◆ The problem:
Your copy should match the records below word for word and contain no pictures.

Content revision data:
______________________________

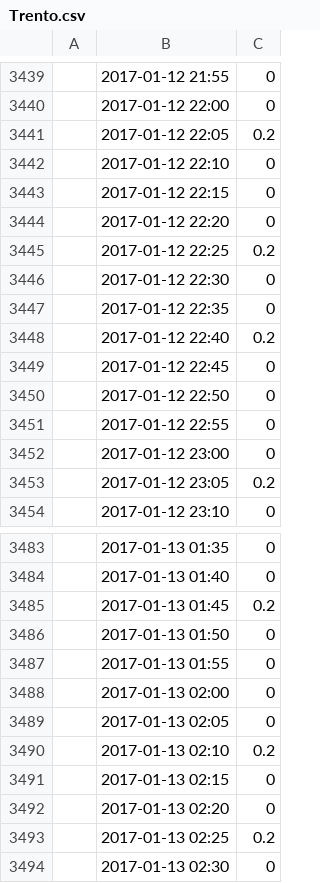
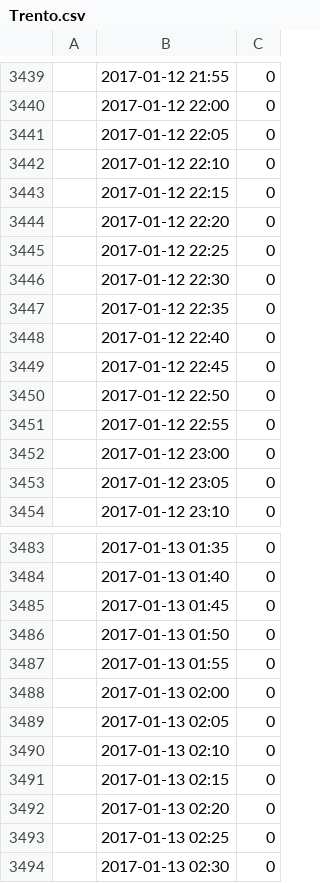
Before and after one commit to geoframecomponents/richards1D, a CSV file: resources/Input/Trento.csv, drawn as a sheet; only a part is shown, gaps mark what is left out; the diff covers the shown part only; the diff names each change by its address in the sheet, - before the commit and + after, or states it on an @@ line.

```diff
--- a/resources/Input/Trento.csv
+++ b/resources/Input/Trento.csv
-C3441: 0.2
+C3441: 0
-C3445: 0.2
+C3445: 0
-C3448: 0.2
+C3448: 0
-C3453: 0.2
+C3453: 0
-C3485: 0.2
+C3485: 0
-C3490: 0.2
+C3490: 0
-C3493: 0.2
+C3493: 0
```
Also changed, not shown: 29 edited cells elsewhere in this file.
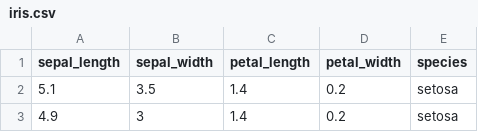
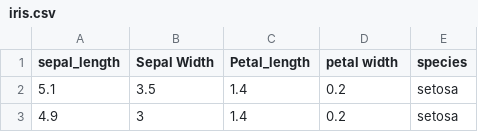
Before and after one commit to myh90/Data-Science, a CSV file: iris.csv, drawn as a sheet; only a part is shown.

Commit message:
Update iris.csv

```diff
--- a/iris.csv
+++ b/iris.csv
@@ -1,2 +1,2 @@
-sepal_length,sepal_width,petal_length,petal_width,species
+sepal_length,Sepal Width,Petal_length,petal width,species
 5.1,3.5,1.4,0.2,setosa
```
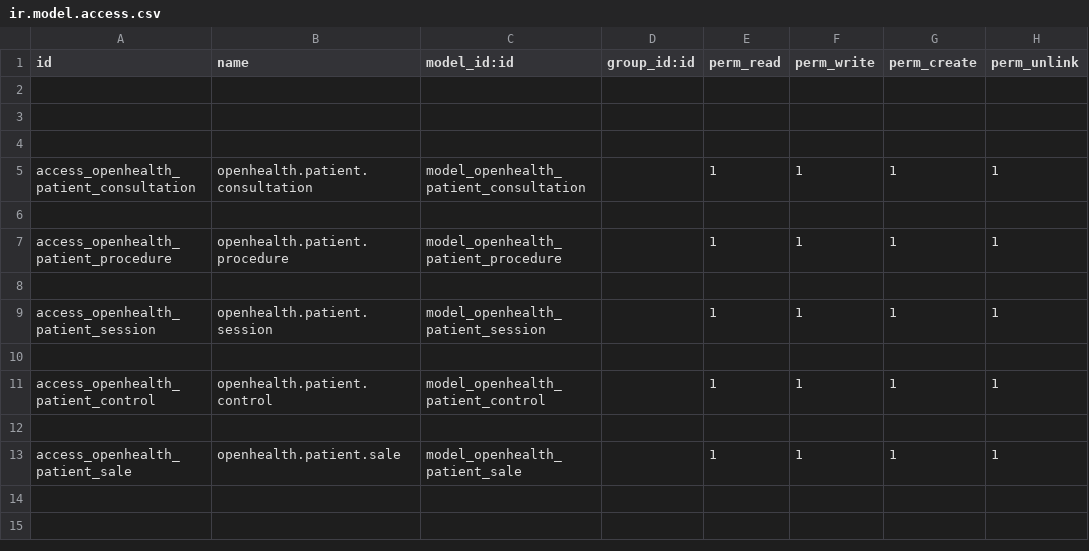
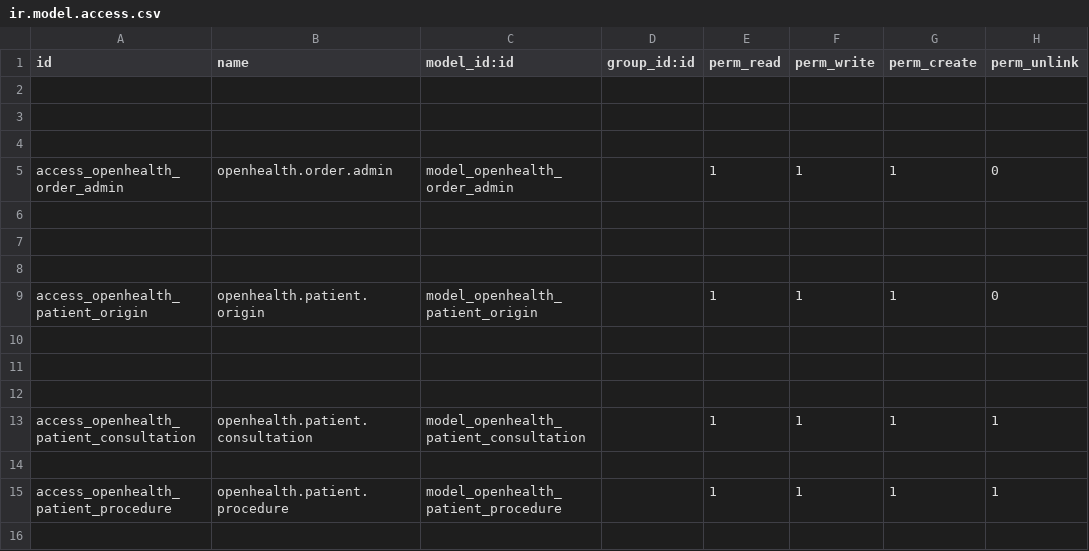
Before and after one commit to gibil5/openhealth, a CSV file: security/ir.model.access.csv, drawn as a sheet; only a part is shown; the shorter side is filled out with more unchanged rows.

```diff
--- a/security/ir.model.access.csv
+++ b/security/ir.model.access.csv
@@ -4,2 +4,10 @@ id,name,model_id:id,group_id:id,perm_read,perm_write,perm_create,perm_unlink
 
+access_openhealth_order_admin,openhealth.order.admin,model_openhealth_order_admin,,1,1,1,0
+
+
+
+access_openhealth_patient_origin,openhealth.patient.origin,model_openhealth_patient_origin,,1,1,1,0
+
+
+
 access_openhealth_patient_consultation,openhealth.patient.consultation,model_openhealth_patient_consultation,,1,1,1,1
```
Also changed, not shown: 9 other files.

______________________________

◆ Output of the exercise:
Before and after one commit to geoframecomponents/richards1D, a CSV file: resources/Input/Trento.csv, drawn as a sheet; only a part is shown, gaps mark what is left out; the diff covers the shown part only; the diff names each change by its address in the sheet, - before the commit and + after, or states it on an @@ line.

```diff
--- a/resources/Input/Trento.csv
+++ b/resources/Input/Trento.csv
-C3441: 0.2
+C3441: 0
-C3445: 0.2
+C3445: 0
-C3448: 0.2
+C3448: 0
-C3453: 0.2
+C3453: 0
-C3485: 0.2
+C3485: 0
-C3490: 0.2
+C3490: 0
-C3493: 0.2
+C3493: 0
```
Also changed, not shown: 29 edited cells elsewhere in this file.
Before and after one commit to myh90/Data-Science, a CSV file: iris.csv, drawn as a sheet; only a part is shown.

Commit message:
Update iris.csv

```diff
--- a/iris.csv
+++ b/iris.csv
@@ -1,2 +1,2 @@
-sepal_length,sepal_width,petal_length,petal_width,species
+sepal_length,Sepal Width,Petal_length,petal width,species
 5.1,3.5,1.4,0.2,setosa
```
Before and after one commit to gibil5/openhealth, a CSV file: security/ir.model.access.csv, drawn as a sheet; only a part is shown; the shorter side is filled out with more unchanged rows.

```diff
--- a/security/ir.model.access.csv
+++ b/security/ir.model.access.csv
@@ -4,2 +4,10 @@ id,name,model_id:id,group_id:id,perm_read,perm_write,perm_create,perm_unlink
 
+access_openhealth_order_admin,openhealth.order.admin,model_openhealth_order_admin,,1,1,1,0
+
+
+
+access_openhealth_patient_origin,openhealth.patient.origin,model_openhealth_patient_origin,,1,1,1,0
+
+
+
 access_openhealth_patient_consultation,openhealth.patient.consultation,model_openhealth_patient_consultation,,1,1,1,1
```
Also changed, not shown: 9 other files.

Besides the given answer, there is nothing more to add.